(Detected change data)

******

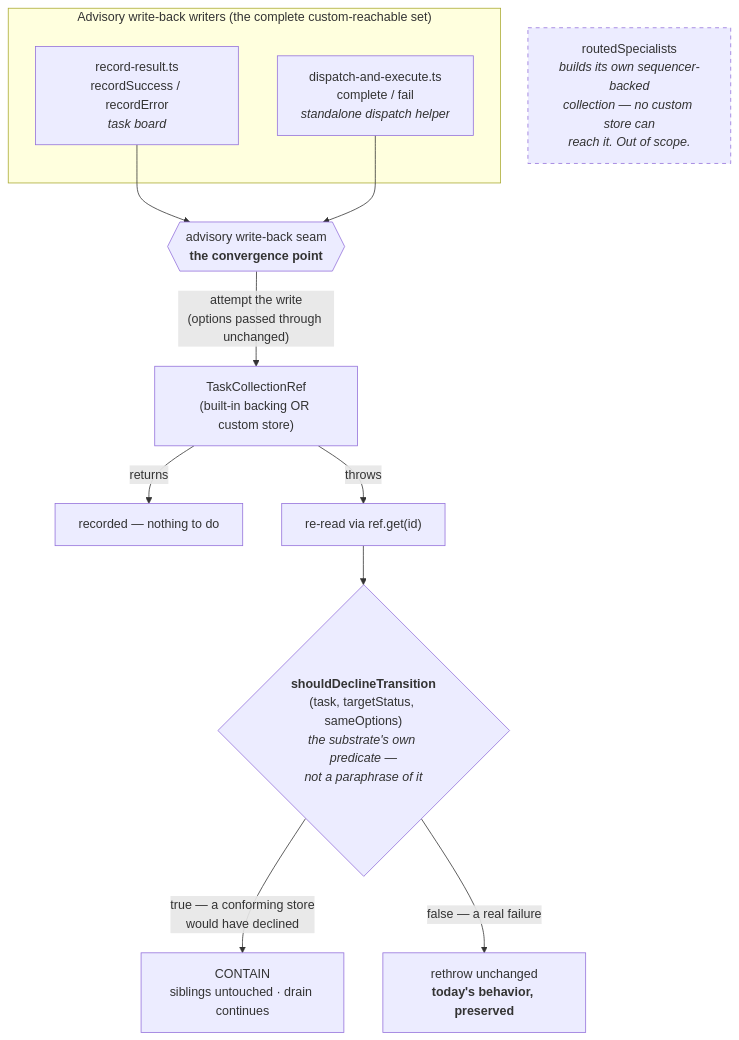
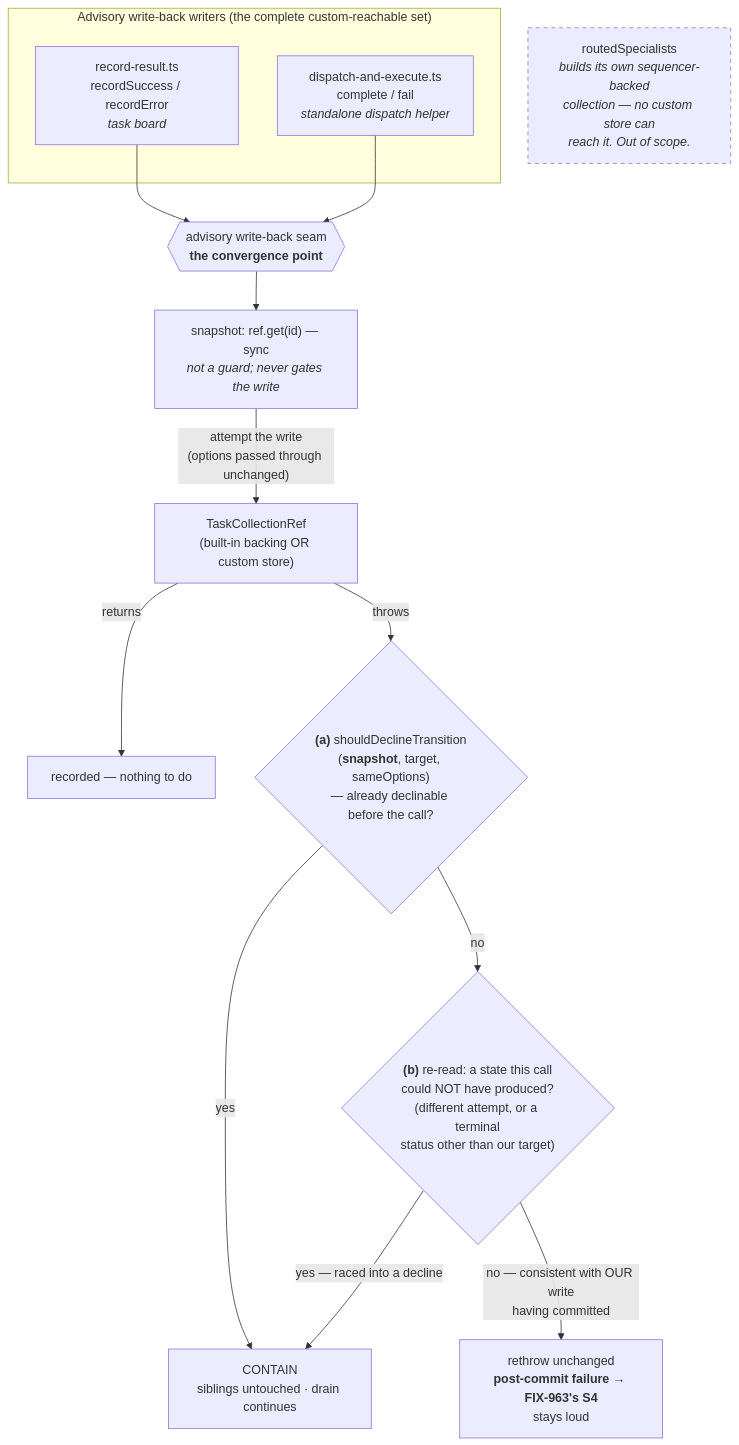
Before and after one commit to fixpoint-labs/flow-state-dev: the diagram in docs/specs/FIX-964.md, drawn with Mermaid. The commit also changed other lines of this file, not shown here.

First line of the commit message:
spec(FIX-964): round-2 fold — distinguish post-commit throws so FIX-963's S4 stays loud

````diff
--- a/docs/specs/FIX-964.md
+++ b/docs/specs/FIX-964.md
@@ -158,21 +160,23 @@
 ```mermaid
 flowchart TD
   subgraph writers["Advisory write-back writers (the complete custom-reachable set)"]
     RS["record-result.ts<br/>recordSuccess / recordError<br/><i>task board</i>"]
     DE["dispatch-and-execute.ts<br/>complete / fail<br/><i>standalone dispatch helper</i>"]
   end
 
   SEAM{{"advisory write-back seam<br/><b>the convergence point</b>"}}
   RS --> SEAM
   DE --> SEAM
 
-  SEAM -->|"attempt the write<br/>(options passed through unchanged)"| REF["TaskCollectionRef<br/>(built-in backing OR custom store)"]
+  SEAM --> SNAP["snapshot: ref.get(id) — sync<br/><i>not a guard; never gates the write</i>"]
+  SNAP -->|"attempt the write<br/>(options passed through unchanged)"| REF["TaskCollectionRef<br/>(built-in backing OR custom store)"]
   REF -->|returns| OK["recorded — nothing to do"]
-  REF -->|throws| RR["re-read via ref.get(id)"]
-  RR --> ASK{"<b>shouldDeclineTransition</b><br/>(task, targetStatus, sameOptions)<br/><i>the substrate's own predicate —<br/>not a paraphrase of it</i>"}
-  ASK -->|"true — a conforming store<br/>would have declined"| CONTAIN["CONTAIN<br/>siblings untouched · drain continues"]
-  ASK -->|"false — a real failure"| RETHROW["rethrow unchanged<br/><b>today's behavior, preserved</b>"]
+  REF -->|throws| A{"<b>(a)</b> shouldDeclineTransition<br/>(<b>snapshot</b>, target, sameOptions)<br/>— already declinable before the call?"}
+  A -->|yes| CONTAIN["CONTAIN<br/>siblings untouched · drain continues"]
+  A -->|no| B{"<b>(b)</b> re-read: a state this call<br/>could NOT have produced?<br/>(different attempt, or a terminal<br/>status other than our target)"}
+  B -->|yes — raced into a decline| CONTAIN
+  B -->|"no — consistent with OUR write<br/>having committed"| RETHROW["rethrow unchanged<br/><b>post-commit failure → FIX-963's S4</b><br/>stays loud"]
 
   EXCL["routedSpecialists<br/><i>builds its own sequencer-backed<br/>collection — no custom store can<br/>reach it. Out of scope.</i>"]
   style EXCL stroke-dasharray: 5 5
 ```
````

******

EXERCISE REQUIREMENTS: Exact copy, no pictures: please print the data above once more.

WRITTEN RESPONSE:
Before and after one commit to fixpoint-labs/flow-state-dev: the diagram in docs/specs/FIX-964.md, drawn with Mermaid. The commit also changed other lines of this file, not shown here.

First line of the commit message:
spec(FIX-964): round-2 fold — distinguish post-commit throws so FIX-963's S4 stays loud

````diff
--- a/docs/specs/FIX-964.md
+++ b/docs/specs/FIX-964.md
@@ -158,21 +160,23 @@
 ```mermaid
 flowchart TD
   subgraph writers["Advisory write-back writers (the complete custom-reachable set)"]
     RS["record-result.ts<br/>recordSuccess / recordError<br/><i>task board</i>"]
     DE["dispatch-and-execute.ts<br/>complete / fail<br/><i>standalone dispatch helper</i>"]
   end
 
   SEAM{{"advisory write-back seam<br/><b>the convergence point</b>"}}
   RS --> SEAM
   DE --> SEAM
 
-  SEAM -->|"attempt the write<br/>(options passed through unchanged)"| REF["TaskCollectionRef<br/>(built-in backing OR custom store)"]
+  SEAM --> SNAP["snapshot: ref.get(id) — sync<br/><i>not a guard; never gates the write</i>"]
+  SNAP -->|"attempt the write<br/>(options passed through unchanged)"| REF["TaskCollectionRef<br/>(built-in backing OR custom store)"]
   REF -->|returns| OK["recorded — nothing to do"]
-  REF -->|throws| RR["re-read via ref.get(id)"]
-  RR --> ASK{"<b>shouldDeclineTransition</b><br/>(task, targetStatus, sameOptions)<br/><i>the substrate's own predicate —<br/>not a paraphrase of it</i>"}
-  ASK -->|"true — a conforming store<br/>would have declined"| CONTAIN["CONTAIN<br/>siblings untouched · drain continues"]
-  ASK -->|"false — a real failure"| RETHROW["rethrow unchanged<br/><b>today's behavior, preserved</b>"]
+  REF -->|throws| A{"<b>(a)</b> shouldDeclineTransition<br/>(<b>snapshot</b>, target, sameOptions)<br/>— already declinable before the call?"}
+  A -->|yes| CONTAIN["CONTAIN<br/>siblings untouched · drain continues"]
+  A -->|no| B{"<b>(b)</b> re-read: a state this call<br/>could NOT have produced?<br/>(different attempt, or a terminal<br/>status other than our target)"}
+  B -->|yes — raced into a decline| CONTAIN
+  B -->|"no — consistent with OUR write<br/>having committed"| RETHROW["rethrow unchanged<br/><b>post-commit failure → FIX-963's S4</b><br/>stays loud"]
 
   EXCL["routedSpecialists<br/><i>builds its own sequencer-backed<br/>collection — no custom store can<br/>reach it. Out of scope.</i>"]
   style EXCL stroke-dasharray: 5 5
 ```
````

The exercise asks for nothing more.